For instance, buying one lot of NIFTY futures and one lot of NIFTY put option of 17000 strike price had a margin requirement of ₹44.64 thousand. But if the put option is squared off before exiting the futures trade, the margin requirement can increase to ₹1.08 lakhs, resulting in a margin shortfall if there aren’t enough funds in the Zerodha account.

  1. Incremental physical delivery margins not maintained

In the past, F&O positions that were held until expiration were settled in cash based on the underlying stock price. But as of October 2019, the settlement process has been updated to involve giving or taking delivery of the actual shares. If one purchases option contracts, there is no need to maintain SPAN and exposure margin in their account since the margin requirement is limited to the value of the option, as the risk is also limited to that amount.

However, in-the-money (ITM) options are now settled by delivery of the underlying shares due to new physical delivery rules. The Exchange levies physical delivery margins from four days prior to expiration for ITM options as a percentage of the applicable margins (VAR + ELM + Adhoc) of the underlying stock in a particular manner:

Day (Beginning of the day) Margins applicable
E-4 Day (Friday BOD) 10% of VaR + ELM + Adhoc margins
E-3 Day (Monday BOD) 25% of VaR + ELM + Adhoc margins
E-2 Day (Tuesday BOD) 45% of VaR + ELM + Adhoc margins
E-1 Day (Wednesday BOD) 70% VaR + ELM + Adhoc margins
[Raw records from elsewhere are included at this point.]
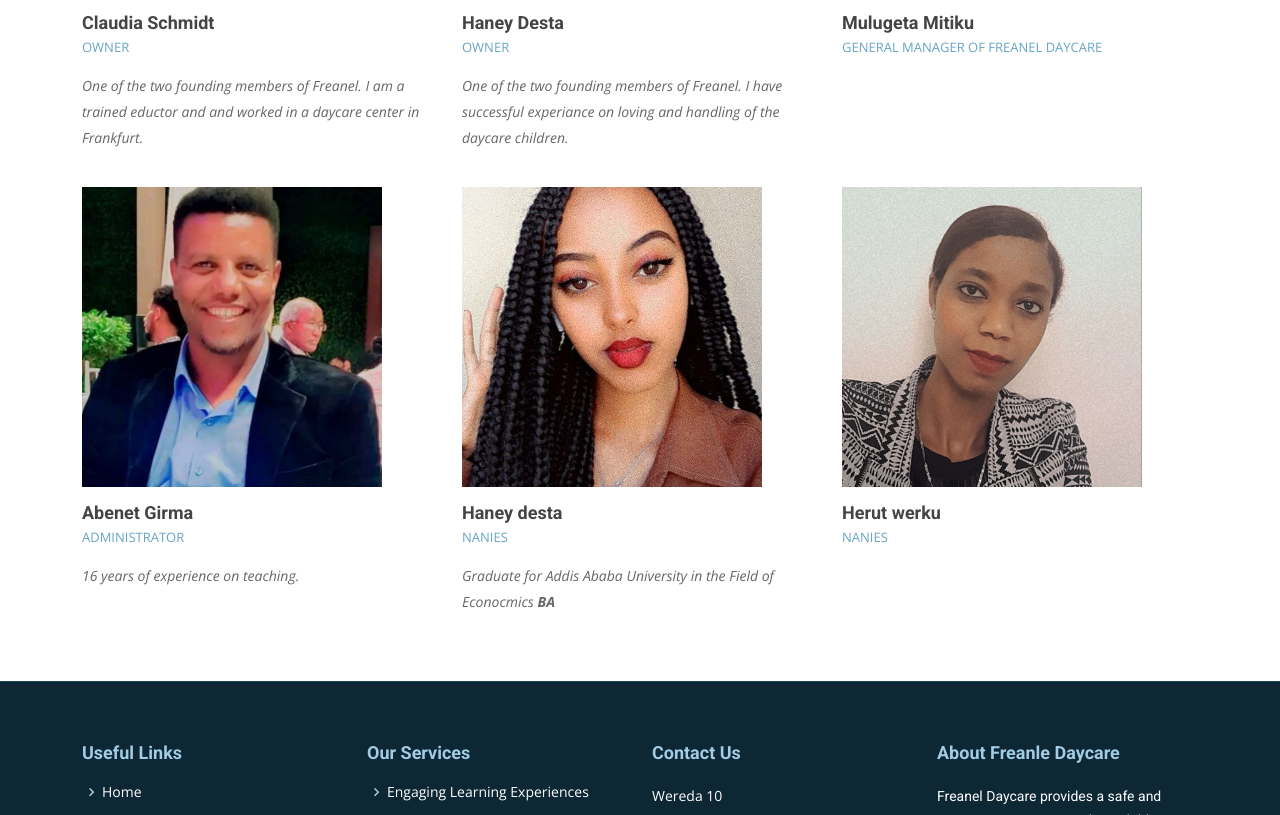
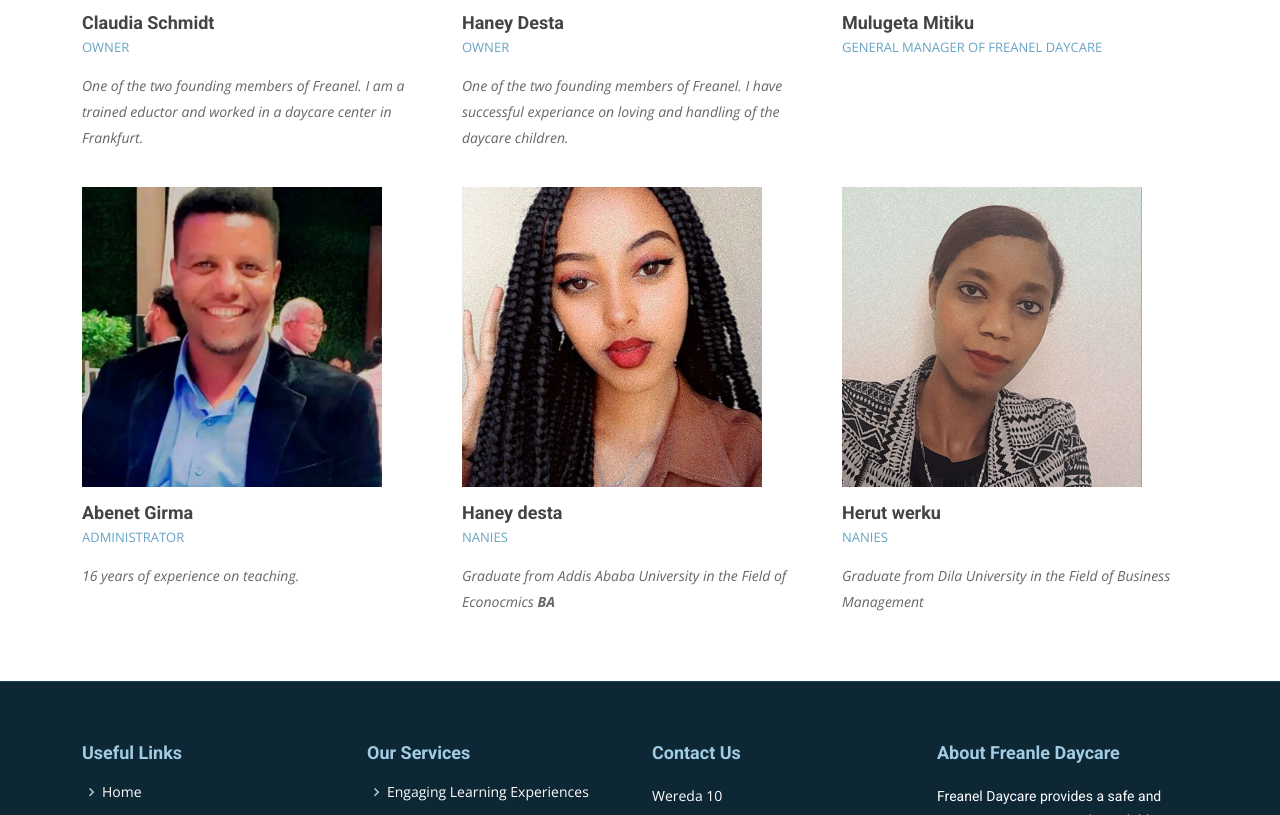
Before and after one commit to mattewos/Frenl.github.io, a plain HTML site: page team.html in a window 1280 px wide. Shown: the part 651-1466 px from the top of the page. Drawn offline with nearby package versions, Linux system fonts and the light colour scheme.

Commit message:
Update team.html

```diff
--- a/team.html
+++ b/team.html
@@ -226,7 +226,7 @@
               <div class="member-info">
                 <h4>Claudia Schmidt</h4>
                 <span>Owner</span>
-                <p>One of the two founding members of Freanel. I am a trained eductor and and worked in a daycare center in Frankfurt.</p>
+                <p>One of the two founding members of Freanel. I am a trained eductor and worked in a daycare center in Frankfurt.</p>
               </div>
             </div>
           </div>
@@ -302,7 +302,7 @@
               <div class="member-info">
                 <h4>Haney desta</h4>
                 <span>Nanies</span>
-                <p>Graduate for Addis Ababa University in the Field of Econocmics <strong>BA</strong></p>
+                <p>Graduate from Addis Ababa University in the Field of Econocmics <strong>BA</strong></p>
               </div>
             </div>
           </div>
@@ -321,7 +321,7 @@
               <div class="member-info">
                 <h4>Herut werku</h4>
                 <span>Nanies</span>
-                <p></p>
+                <p>Graduate from Dila University in the Field of Business Management </p>
               </div>
             </div>
           </div>
```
To learn more about the physical settlement, visit

Both Equity and F&O

  1. End of Day (EOD) margins are not maintained

The exchanges release margin files several times a day, with the final file published at 5:30 PM reflecting any movement in the stock during market close hours. The End of Day (EOD) file is updated accordingly with the latest margins. The displayed margin requirement on Kite is based on the most recent exchange file available, meaning it can change after market hours based on the EOD file.

To avoid a margin shortfall, keeping sufficient funds in the Zerodha account above the margin requirement is recommended, with a buffer of 5% being sufficient on most days if there aren't significant price changes.

  1. Sell holdings and buy them back on the same day but meanwhile use the funds for another intraday or F&O trade

When selling holdings, 80% of the selling credit can be used for new trades. If this credit is used for intraday trade and the holdings are bought back, a margin shortfall can occur if there isn't enough margin separately available for the intraday or F&O trades.

Example Scenario

  1. A credit of ₹8,000 will be available for new trades by selling shares worth ₹10,000 from the holdings.
  2. If a trade requiring a margin of ₹5,000 was taken and squared off, and the holdings were repurchased with the credit, the peak margin requirement for the day would be ₹7,000 [i.e. ₹5,000 + 20% of ₹10,000], but only shares worth ₹2,000/- would be eligible for margin.
  3. A penalty will be levied if there aren’t sufficient funds in the Zerodha account.

To learn more about peak margin, visit

Penalty structure

Margin penalty is charged on the shortfall amount (difference between margin available and margin required) at the following rates:

Shortfall amount Penalty Percentage
(< Rs 1 lakh) And (< 10% of applicable margin) 0.5%
(= Rs 1 lakh) Or (= 10% of applicable margin) 1.0%

If the shortfall continues for more than 3 consecutive days, a penalty of 5% is applied on the amount for each subsequent instance. Similarly, if there are more than 5 instances of margin shortfall in a month, the penalty charged is 5% of the shortfall amount beyond the 5th day.

GST is charged at 18% on the entire penalty amount. To learn more, visit